30 July 2013, 06:00 | Updated: 30 March 2016, 13:50
New figures show Byker is one of the most deprived areas of the country - more than half of children there are living in poverty.
The male life expectancy in Byker is just 67 years, eleven years below the UK average.
55% of children in St. Martin's parish at the centre of Byker are living in poverty.
41% of working age adults there have no qualifications.
Church Urban Fund's new app and updated online poverty look up tool reveal the most deprived communities in the country, with inner city and coastal areas suffering disproportionately and a pronounced north/south divide.
A youth project in Benwell, where 41% of children live in poverty and 41% of working age adults have no qualifications, engages young people through education and activities, including a football club.
The project is run by Together Newcastle, an initiative that brings together church and community groups to set up activities to tackle poverty.
Steve Forster, Development Worker, Together Newcastle, said:

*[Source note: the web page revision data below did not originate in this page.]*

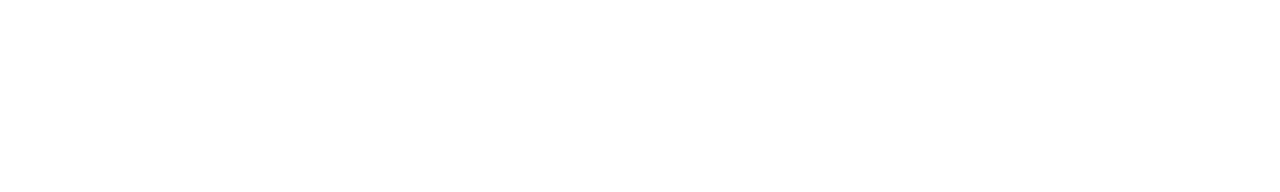
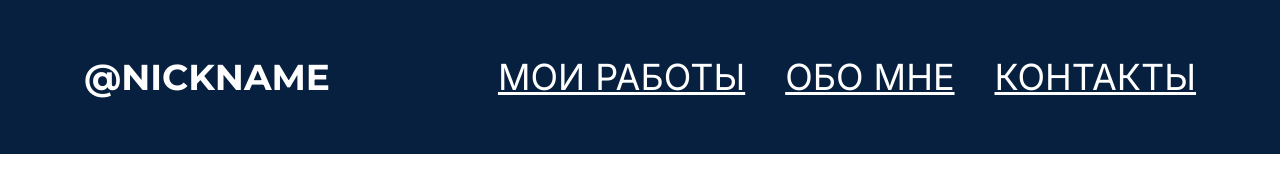
Before and after one commit to ivalera/site_card, a plain HTML site: page index.html in a window 1280 px wide. Drawn offline with Linux system fonts and the light colour scheme.

Commit message:
Add header.

```diff
--- a/index.html
+++ b/index.html
@@ -8,6 +8,17 @@
     <title>Homepage</title>
 </head>
 <body>
-
+    <header>
+        <nav class="container">
+            <div class="nickname">
+                @NICKNAME
+            </div>
+            <div class="list_menu">
+                <div class="menu_elem"><a href="#">Мои работы</a></div>
+                <div class="menu_elem"><a href="#">Обо мне</a></div>
+                <div class="menu_elem"><a href="#">Контакты</a></div>
+            </div>
+        </nav>
+    </header>
 </body>
 </html>
--- a/style.css
+++ b/style.css
@@ -1,5 +1,40 @@
+@import url('https://fonts.googleapis.com/css2?family=Inter:wght@400&family=Montserrat:wght@700&display=swap');
+
 *{
     margin: 0;
     padding: 0;
     border: 0;
 }
+header{
+    background: #07203F;
+    color: #FFF;
+    border-bottom: 1px solid #FFF;
+}
+.container{
+    display: flex;
+    justify-content: space-around;
+    padding: 55px 0;
+}
+.nickname{
+    font-family: 'Montserrat';
+    font-size: 36px;
+    font-weight: 700;
+}
+.list_menu{
+    display: flex;
+    gap: 40px;
+}
+.menu_elem{
+    font-family: 'Inter';
+    font-size: 36px;
+    text-transform: uppercase;
+}
+a{
+    color: #FFF;
+}
+a:active{
+    color: rgba(255, 255, 255, 0.5);
+}
+a:visited{
+    color: #FFF;
+}
```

"This years' figures show that deprivation is particularly concentrated along England's coastline and in the North, but what people will find when they use the tool is that poverty is everywhere.
Parts of Newcastle like Byker and Benwell are notorious and come up in national statistics like these all the time. What people rarely talk about are the problems that lie underneath all these statistics, and how to address them.
The good news is, we've seen that people in these towns really look out for each other. People in the poorest areas are running debt counselling services, donating to foodbanks and supporting their vulnerable neighbours. I hope everyone reading will play with our app, explore deprivation where they live and help us to tackle poverty."